There has been much coverage in the press about security and privacy concerns surrounding the use of the Zoom. Several high-profile organizations have forbidden its use. Aside from the specific cases identified, using Zoom for video conferencing presents a relatively low risk.
Zoom addressed the privacy shortcomings that surfaced during the COVID-19 crisis. Host features that determine the “attention” level of attendees, and integration with Facebook that disclosed Zoom user data have been removed. As with other video conferencing solutions, public Zoom meetings are at risk of “meeting bombing – that is, uninvited attendees entering the meeting.
All video conference solutions use some degree of encryption to safeguard data data in transit over the internet.

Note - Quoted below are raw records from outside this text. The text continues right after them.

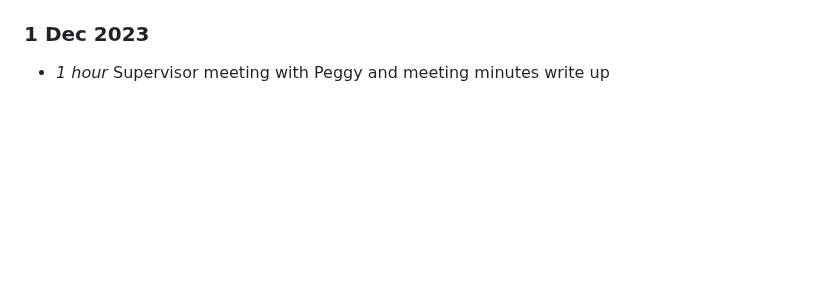
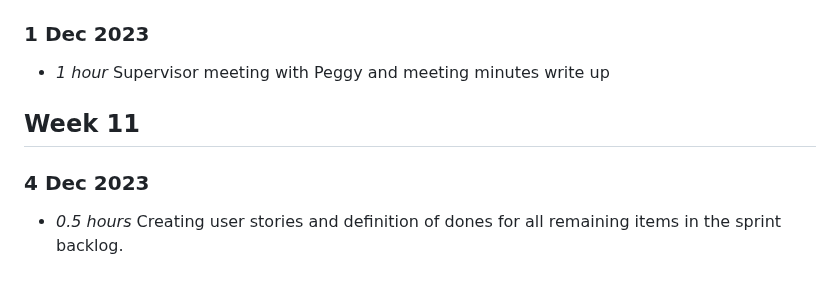
Before and after one commit to NiamhGillespie/Final-year-project, a Markdown page: timelog.md, the part around the change. Drawn GitHub-style; blank space fills up the shorter version.

Commit message:
Updating timelog (issue #2)

```diff
--- a/timelog.md
+++ b/timelog.md
@@ -259,3 +259,8 @@
 
 ### 1 Dec 2023
 * *1 hour* Supervisor meeting with Peggy and meeting minutes write up
+
+## Week 11
+
+### 4 Dec 2023
+* *0.5 hours* Creating user stories and definition of dones for all remaining items in the sprint backlog.
```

Decrypted data is theoretically open to view, raising the concern that Zoom and other providers can “spy” on conference content.

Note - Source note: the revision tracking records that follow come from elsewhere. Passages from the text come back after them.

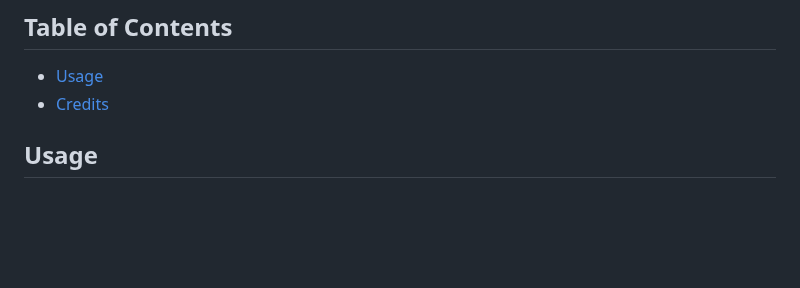
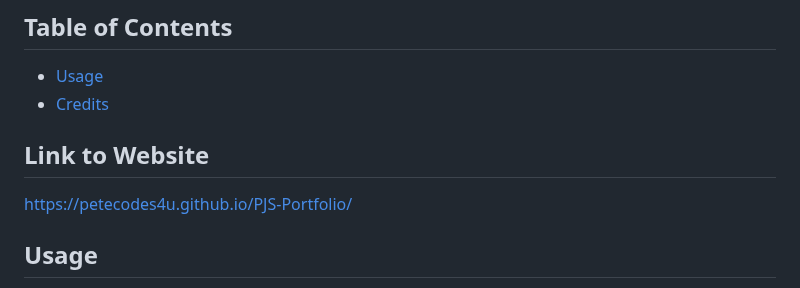
Before and after one commit to peteCodes4u/PJS-Portfolio, a Markdown page: README.md, the part around the change. Rendered like a GitHub page; blank space fills up the shorter version.

```diff
--- a/README.md
+++ b/README.md
@@ -8,6 +8,9 @@ This project has been created to showcase and exercise various web development s
 
 - [Usage](#usage)
 - [Credits](#credits)
+
+## Link to Website
+https://petecodes4u.github.io/PJS-Portfolio/
 
 ## Usage
 
```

- Use Microsoft Teams for internal video calls;
- Requiring passcodes;
- By default, block audio and video of public attendees;
- Control access to the Q&A or chat feature; and
- Keep video conferencing software up-to-date